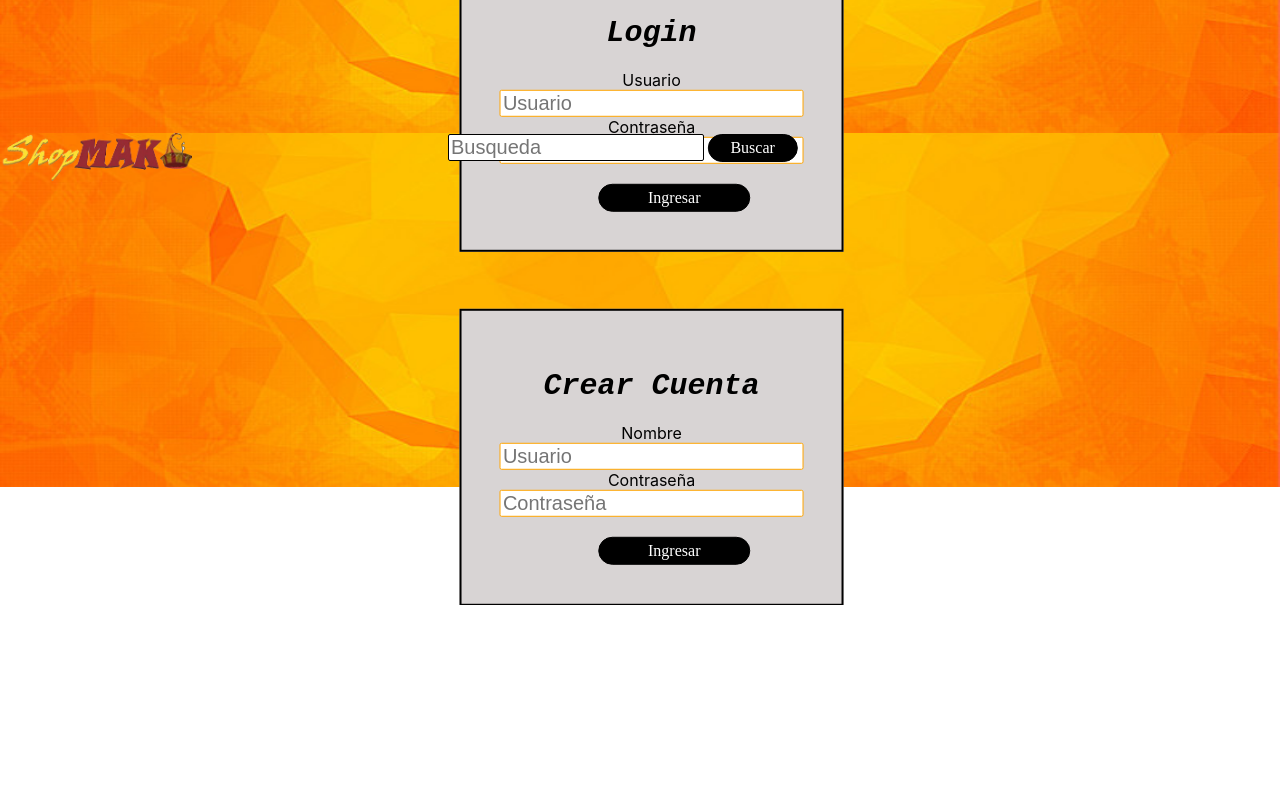
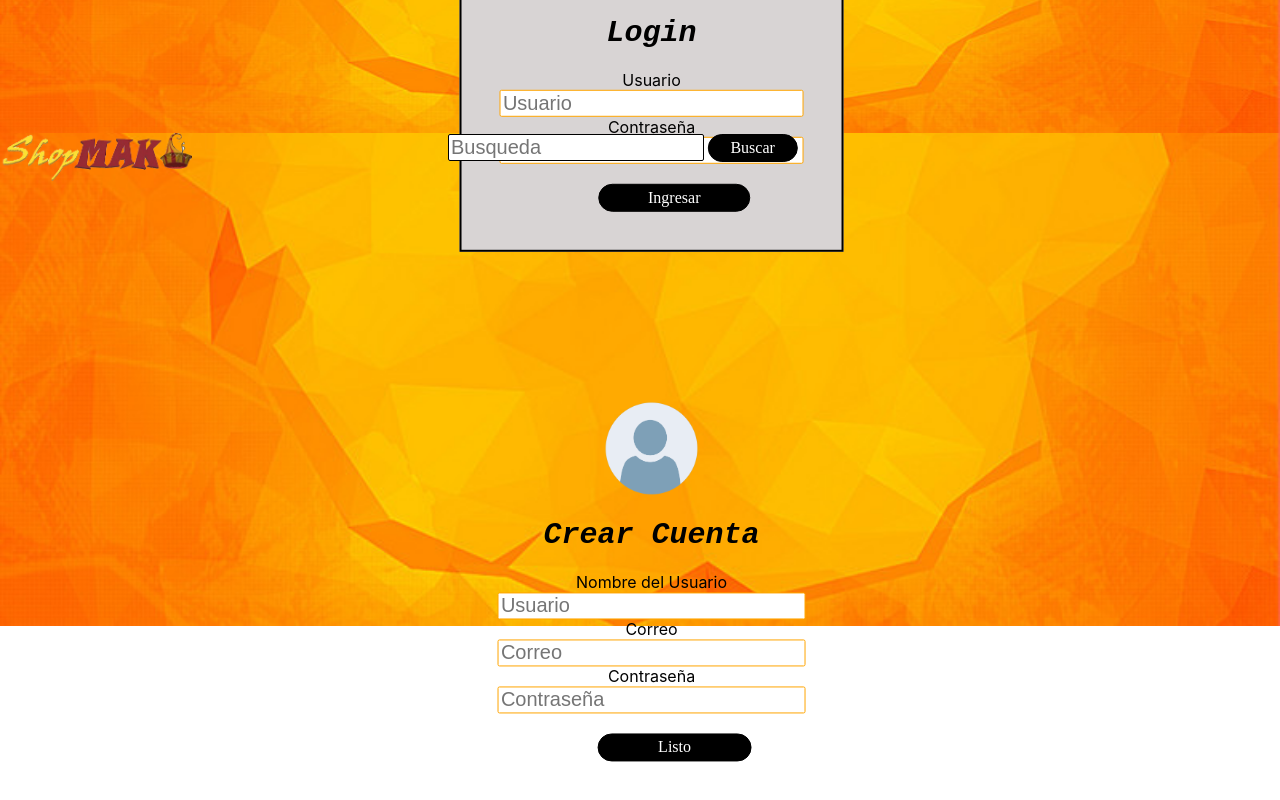
Before and after one commit to Guadalupe-Martinezl/ShopMakk, a React (Create React App) app in the folder shop/: page / in a window 1280 px wide. Shown: the part 1876-2676 px from the top of the page. Before the commit the page ends 2481 px from the top, so only its background shows below. Built offline with nearby package versions, Linux system fonts and the light colour scheme.

Commit message:
Creation of the users

```diff
--- a/shop/src/Components/Registro/index.js
+++ b/shop/src/Components/Registro/index.js
@@ -1,7 +1,7 @@
 import React from "react";
 
 import shop from '../../images/shop2.png';
-import reloj from '../../images/reloj.jpeg';
+import usuario from '../../images/user.png';
 import fondo from '../../images/fondo.jpg';
 
 import styled, {css}from 'styled-components'
@@ -26,13 +26,15 @@ const Contain = styled.div`
 .login{
   margin:auto;
   width: 30%;
-  background:  #d8d4d4 ;
   padding: 3%;
   transform: translate(3%, 40%);
   color: black;
-  border: 2px solid black;
   text-align: center;
   box-sizing: border-box;
+}
+.login img{
+  width: 30%;
+  height: 30%;
 }
 `;
 const Input = styled.input.attrs(({ size }) => ({
@@ -107,14 +109,23 @@ export default function Registro(props) {
         </div>
 
       <div className="login">
+      <img src={usuario} />
         <h1>Crear Cuenta</h1>
           <form>
             <div>
-              <label> Nombre </label><br/>
+              <label> Nombre del Usuario </label><br/>
                 <Input
                   name ="usuario"
                   type="text"
                   placeholder="Usuario"
+                  />
+            </div>
+            <div>
+              <label> Correo </label><br/>
+                <Input
+                  name ="usuario"
+                  type="email"
+                  placeholder="Correo"
                   />
             </div>
 
@@ -131,7 +142,7 @@ export default function Registro(props) {
             <Button
               name="ingresar"
               type="sumbmit">
-                Ingresar
+                Listo
             </Button>
           </div>
           </form>
```
Also changed, not shown: shop/src/images/user.png (added).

★ ★ ★

* [What you will do] Full copy, no pictures: write out each line of the data exactly as it stands.

* [Answer to this exercise]
Before and after one commit to Guadalupe-Martinezl/ShopMakk, a React (Create React App) app in the folder shop/: page / in a window 1280 px wide. Shown: the part 1876-2676 px from the top of the page. Before the commit the page ends 2481 px from the top, so only its background shows below. Built offline with nearby package versions, Linux system fonts and the light colour scheme.

Commit message:
Creation of the users

```diff
--- a/shop/src/Components/Registro/index.js
+++ b/shop/src/Components/Registro/index.js
@@ -1,7 +1,7 @@
 import React from "react";
 
 import shop from '../../images/shop2.png';
-import reloj from '../../images/reloj.jpeg';
+import usuario from '../../images/user.png';
 import fondo from '../../images/fondo.jpg';
 
 import styled, {css}from 'styled-components'
@@ -26,13 +26,15 @@ const Contain = styled.div`
 .login{
   margin:auto;
   width: 30%;
-  background:  #d8d4d4 ;
   padding: 3%;
   transform: translate(3%, 40%);
   color: black;
-  border: 2px solid black;
   text-align: center;
   box-sizing: border-box;
+}
+.login img{
+  width: 30%;
+  height: 30%;
 }
 `;
 const Input = styled.input.attrs(({ size }) => ({
@@ -107,14 +109,23 @@ export default function Registro(props) {
         </div>
 
       <div className="login">
+      <img src={usuario} />
         <h1>Crear Cuenta</h1>
           <form>
             <div>
-              <label> Nombre </label><br/>
+              <label> Nombre del Usuario </label><br/>
                 <Input
                   name ="usuario"
                   type="text"
                   placeholder="Usuario"
+                  />
+            </div>
+            <div>
+              <label> Correo </label><br/>
+                <Input
+                  name ="usuario"
+                  type="email"
+                  placeholder="Correo"
                   />
             </div>
 
@@ -131,7 +142,7 @@ export default function Registro(props) {
             <Button
               name="ingresar"
               type="sumbmit">
-                Ingresar
+                Listo
             </Button>
           </div>
           </form>
```
Also changed, not shown: shop/src/images/user.png (added).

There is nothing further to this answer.